Petersheim began by criticizing “Article 10 and the naïve home rule ideas that are getting towns sued.” He added, “This anti-gas drilling zealotry is not without consequence or harm to the town. With a gas pipeline running the length of the town, Lumberland would be a perfect place for gas drilling, but not one acre has ever been leased, because there is no viably extractable gas in Lumberland.”
Petersheim also criticized two town council members in relation to the proposed conservation subdivision regulations. “I couldn’t be more astounded by Mr. Akt and Mr. Shafer, who made their living this way, subdividing land and working with developers and builders, that they would consider passing zoning of this sort. It’s totally invasive, it’s overkill and it’s unnecessary.”
Before closing, he said, “The supervisor of Lumberland seems more concerned with aligning the Town of Lumberland with the Upper Delaware Council and the River Management Plan and the Delaware River Scenic Byway, than the concerns of the local business community.”

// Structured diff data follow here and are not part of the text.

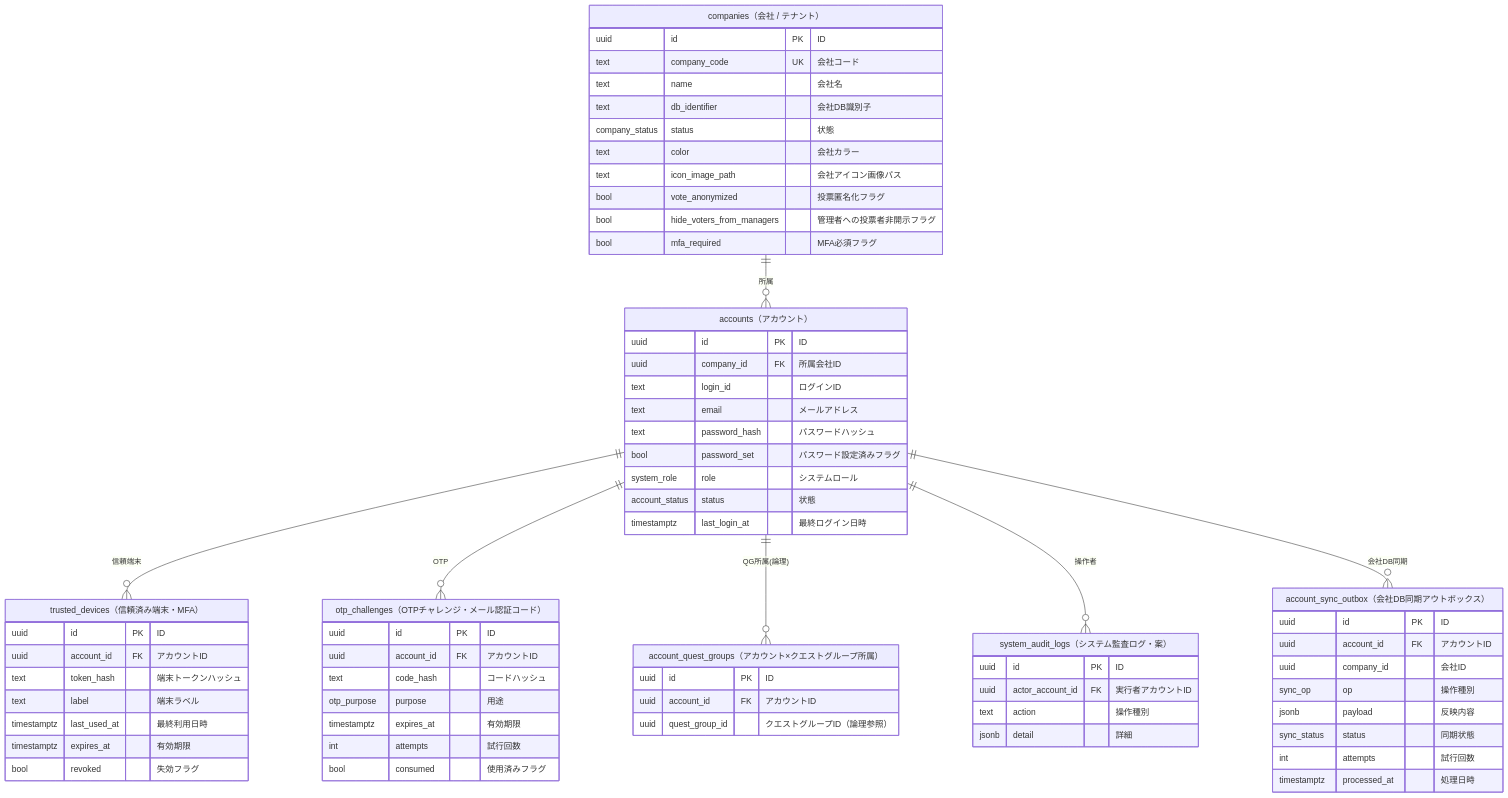
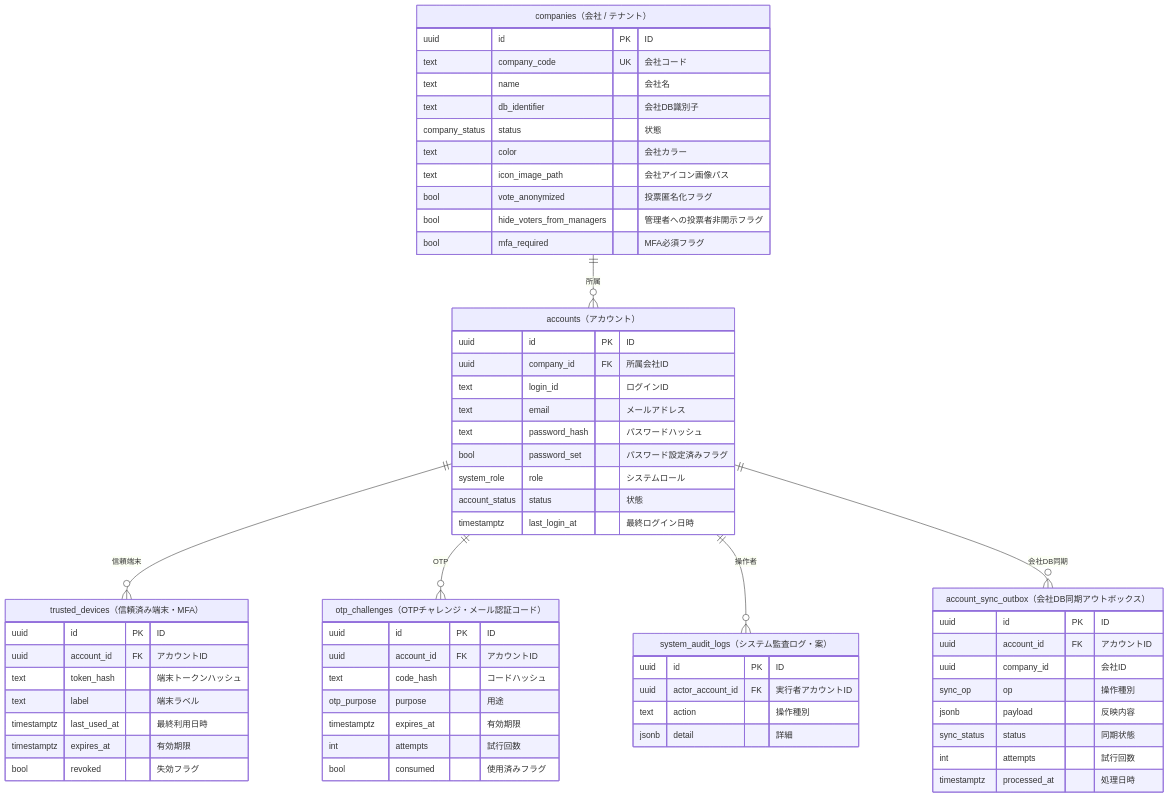
Before and after one commit to t-umekawa-sc/sc-ideaquest-G2: the second of 4 diagrams in doc/データモデル.md, drawn with Mermaid. The commit also changed other lines of this file and 4 other files, not shown here.

````diff
--- a/doc/データモデル.md
+++ b/doc/データモデル.md
@@ -151,72 +151,66 @@
 ```mermaid
 erDiagram
   companies ||--o{ accounts : "所属"
   accounts ||--o{ trusted_devices : "信頼端末"
   accounts ||--o{ otp_challenges : "OTP"
-  accounts ||--o{ account_quest_groups : "QG所属(論理)"
   accounts ||--o{ system_audit_logs : "操作者"
   accounts ||--o{ account_sync_outbox : "会社DB同期"
 
   companies["companies（会社 / テナント）"] {
     uuid id PK "ID"
     text company_code UK "会社コード"
     text name "会社名"
     text db_identifier "会社DB識別子"
     company_status status "状態"
     text color "会社カラー"
     text icon_image_path "会社アイコン画像パス"
     bool vote_anonymized "投票匿名化フラグ"
     bool hide_voters_from_managers "管理者への投票者非開示フラグ"
     bool mfa_required "MFA必須フラグ"
   }
   accounts["accounts（アカウント）"] {
     uuid id PK "ID"
     uuid company_id FK "所属会社ID"
     text login_id "ログインID"
     text email "メールアドレス"
     text password_hash "パスワードハッシュ"
     bool password_set "パスワード設定済みフラグ"
     system_role role "システムロール"
     account_status status "状態"
     timestamptz last_login_at "最終ログイン日時"
   }
   trusted_devices["trusted_devices（信頼済み端末・MFA）"] {
     uuid id PK "ID"
     uuid account_id FK "アカウントID"
     text token_hash "端末トークンハッシュ"
     text label "端末ラベル"
     timestamptz last_used_at "最終利用日時"
     timestamptz expires_at "有効期限"
     bool revoked "失効フラグ"
   }
   otp_challenges["otp_challenges（OTPチャレンジ・メール認証コード）"] {
     uuid id PK "ID"
     uuid account_id FK "アカウントID"
     text code_hash "コードハッシュ"
     otp_purpose purpose "用途"
     timestamptz expires_at "有効期限"
     int attempts "試行回数"
     bool consumed "使用済みフラグ"
   }
-  account_quest_groups["account_quest_groups（アカウント×クエストグループ所属）"] {
-    uuid id PK "ID"
-    uuid account_id FK "アカウントID"
-    uuid quest_group_id "クエストグループID（論理参照）"
-  }
   system_audit_logs["system_audit_logs（システム監査ログ・案）"] {
     uuid id PK "ID"
     uuid actor_account_id FK "実行者アカウントID"
     text action "操作種別"
     jsonb detail "詳細"
   }
   account_sync_outbox["account_sync_outbox（会社DB同期アウトボックス）"] {
     uuid id PK "ID"
     uuid account_id FK "アカウントID"
     uuid company_id "会社ID"
     sync_op op "操作種別"
     jsonb payload "反映内容"
     sync_status status "同期状態"
     int attempts "試行回数"
     timestamptz processed_at "処理日時"
   }
 ```
````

Glen Spey resident and educator Peter Comstock commented that zoning law must uphold the town’s 2008 Comprehensive Plan. “To identify the goals of the comp plan, public focus hearings were convened, a town-wide survey was conducted and public hearings were held before its adoption,” he said. “Development of the comp plan was clearly the will of the residents of this town, and they most definitely value open space. The zoning rewrite committee has worked for nearly two years to interpret and carry out the mission of the comp plan. It has delivered a flexible and reasonable document that encourages economic development while protecting the environment and the rural values that brought most residents to Lumberland in the first place.”
Builder Hall Smyth of Pond Eddy said he has a small piece of property that he would like to sell to a person interested in establishing a chocolate processing facility, but that new landscaping restrictions would make it prohibitively expensive. “There is no provision within the current code that does encourage in any way economic development,” he said. “Most of the codes are hostile to business.”
Rajsz urged everyone to seek accurate information about the proposed zoning, noting, for example, that “the town is not out to take anybody’s land from them.” She encouraged visiting the town hall in Glen Spey to view a hard copy or reading it on the town website at www.towno  flumberland.org. Comments may still be submitted in writing until 3 p.m. on Friday, February 17. If substantial changes are in order, a third public hearing will be scheduled.
“The proposed zoning is proactive and fluid and can be amended at any time,” said Rasjz. “We’ve been taking our time with this, and won’t pass a law until all the comments are addressed. Meanwhile, our doors are open, so call or stop by.”